      Try to establish a "letting it go" ritual. It can be anything that works for you...a song, an exercise. It should include at least one solid minute ( a full 60 seconds is longer than you think) of silence and clearing your mind. Take an empty box, place your frustrations in it, tie it up and put it someplace away from the rest of your ride...by the front tire of your car. Tell yourself you can revisit that stress when your ride is over, but not sooner. ALWAYS follow the routine..it has to be something you can rely on.

      But more importantly, you describe this as " not normal". If you really feel that way, consider seeing a professional and perhaps even using medication. There's no shame in that, and it can work.

      Good luck!

      Comment


      • #4
        One of the biggest problems with competition of any kind is dealing with the unknown. In your case it could lead to a very unpleasant outcome. You have to teach yourself, or have someone teach you, to be completely focused and not sweat the small stuff. It's unreasonable to think that every show morning will be perfect, its up to you to make it perfect for those few moments in the tack.

        Comment


        • #5
          Do you tack up yourself? I found the effort involved in grooming before putting on the saddle, especially reaching up to groom my tall horse took the ugly out of my day.
          It's like I couldn't hold on to my negativity while stretching up and having to put power into my arm (for the grooming).
          I don't like to exercise and that just knocked the "stuffing" out of me. I suggest you spend some time before getting in the saddle grooming and communing with your horse.

          Comment


          • #6
            My acupuncturist deals with a lot of people w/ anxiety issues. She recommends creating a conscious way to acknowledge and release the anxiety. Whether it's taking 3 deep breaths every time you wash your hands, to taking a few minutes to meditate on everything you have done right that day (woken up, showered, got dressed, ate breakfast, etc). It's a way to train your mind so that when you feel the anxiety or lack of focus creeping up, with practice you can stave it off rather easily. I do not have this issue, but work in addiction and have a lot of patients that do. These techniques have helped them greatly. You basically train yourself to provide yourself with what you need to be your best at any given time. I would highly recommend a sports psychologist, acupuncture, meditation coach, etc.

            Comment


            • #7
              I know how you feel. Horses are such good barometers to how we feel and on days I'm stressed from work, I'll bring it to the barn. I move faster, am more easily frustrated, and my horse picks up on it and sometimes will result in a bad ride. I do believe it can be changed though through positive visualizations and focusing on a happy outcome before you ride. A lot of athletes use this technique and there are lots of books on the subject. I have also read a lot by Anthony Robbins (don't laugh) who is a great teacher of 'changing your state'. A very quick way to access some better emotions is just taking some very deep breaths, and smiling!

              Another great resource is Jane Savoie. She is a Dressage rider, competitor, author, and her outlook on riding and relating to your horse is fabulous. Her daily emails are great and very inspiring.
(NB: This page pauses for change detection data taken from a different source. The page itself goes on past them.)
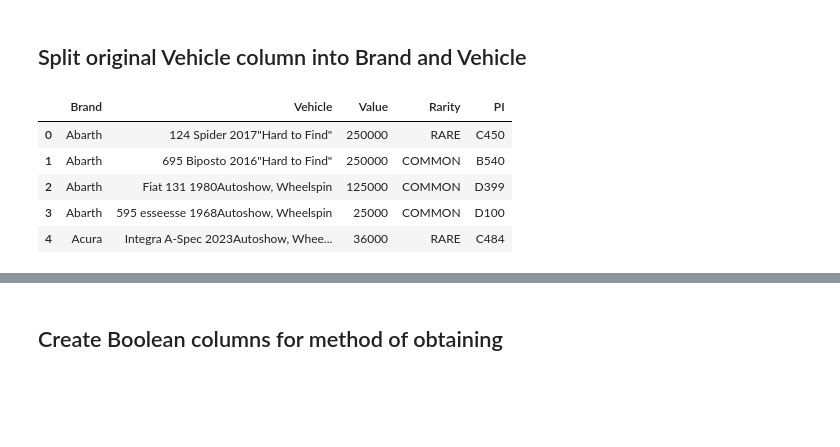
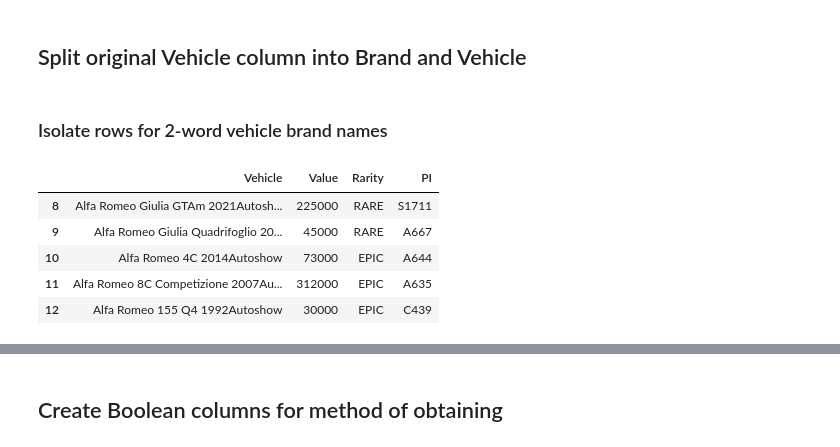
Before and after one commit to iaspidem/fh-cars-list, a Jupyter notebook: fh6-process.ipynb, the cells around one changed output, grey strips where cells are left out. Cells and saved outputs as stored; diff of their text form; code cells hidden in the pictures; blank space fills up the shorter version.

```diff
--- a/fh6-process.ipynb
+++ b/fh6-process.ipynb
@@ -98,14 +99,15 @@ df_lite.head()
 | 4 | Acura Integra A-Spec 2023Autoshow... | 36000 | RARE | C484 |
 # %% [markdown]
 ## Split original Vehicle column into Brand and Vehicle
-# %%
-df_lite[["Brand", "Vehicle"]] = df_lite["Vehicle"].str.split(" ", n=1, expand=True)
-df_lite = df_lite.iloc[:, [4, 0, 1, 2, 3]]
-df_lite.head()
-# %% [output]
-|  | Brand | Vehicle | Value | Rarity | PI |
-| 0 | Abarth | 124 Spider 2017"Hard to Find" | 250000 | RARE | C450 |
-| 1 | Abarth | 695 Biposto 2016"Hard to Find" | 250000 | COMMON | B540 |
-| 2 | Abarth | Fiat 131 1980Autoshow, Wheelspin | 125000 | COMMON | D399 |
-| 3 | Abarth | 595 esseesse 1968Autoshow, Wheelspin | 25000 | COMMON | D100 |
-| 4 | Acura | Integra A-Spec 2023Autoshow, Whee... | 36000 | RARE | C484 |
+# %% [markdown]
+### Isolate rows for 2-word vehicle brand names
+# %%
+df1 = df_lite.iloc[df_lite["Vehicle"].str.contains("Alfa|Aston|De Tomaso|Formula Drift|Funco Motorsports|Land Rover|RJ Anderson|SIERRA Cars")]
+df1.head()
+# %% [output]
+|  | Vehicle | Value | Rarity | PI |
+| 8 | Alfa Romeo Giulia GTAm 2021Autosh... | 225000 | RARE | S1711 |
+| 9 | Alfa Romeo Giulia Quadrifoglio 20... | 45000 | RARE | A667 |
+| 10 | Alfa Romeo 4C 2014Autoshow | 73000 | EPIC | A644 |
+| 11 | Alfa Romeo 8C Competizione 2007Au... | 312000 | EPIC | A635 |
+| 12 | Alfa Romeo 155 Q4 1992Autoshow | 30000 | EPIC | C439 |
```
Also changed, not shown: parts of 19 cells of this notebook.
              And of course good old therapy and medication can be great too. Don't hesitate to have a chat w your doc if you are feeling anxious...there are so many ways to work through it. Definitely not something to be ashamed of
              can you tell I've been there? Good luck and happy riding.

              Comment


              • #8
                One of the things I like about riding is that it forces me to live in the present and focus on NOW.

                However, when I think that what's going on in my life might adversely affect my riding and I just can't let go of it I either put my horse away or go for a hack on a long rein.

                I think that show nerves are different from riding while emotional or angry.
                Equine Ink - My soapbox for equestrian writings & reviews.
                EquestrianHow2 - Operating instructions for your horse.

                Comment


                • #9
                  I have struggles sometimes with maintaining my cool with my own horse sometimes...it never happens with green beans or other people's horses...I think it's because I expect much more out of my own because I *know* he can do it and it irritates me when he's being stubborn or uncooperative.
                  Of course, as a trainer, losing my patience at ALL is simply not acceptable nor is it productive. I notice that when things aren't working out during my ride or my mind is elsewhere...it always transfers to the horse...he becomes tense and nervous. A habit I have is when I know this is happening I'll transition to walk, and ride on the buckle for a few minutes..maybe go for a short 15 minute trail ride and take a breather. Then, go back into the ring and work for a bit more. If I know my mind is elsewhere before I get on...I will start my ride with a trail ride or a hack around the farm before I "go to work". It's a great way to relax and get focused!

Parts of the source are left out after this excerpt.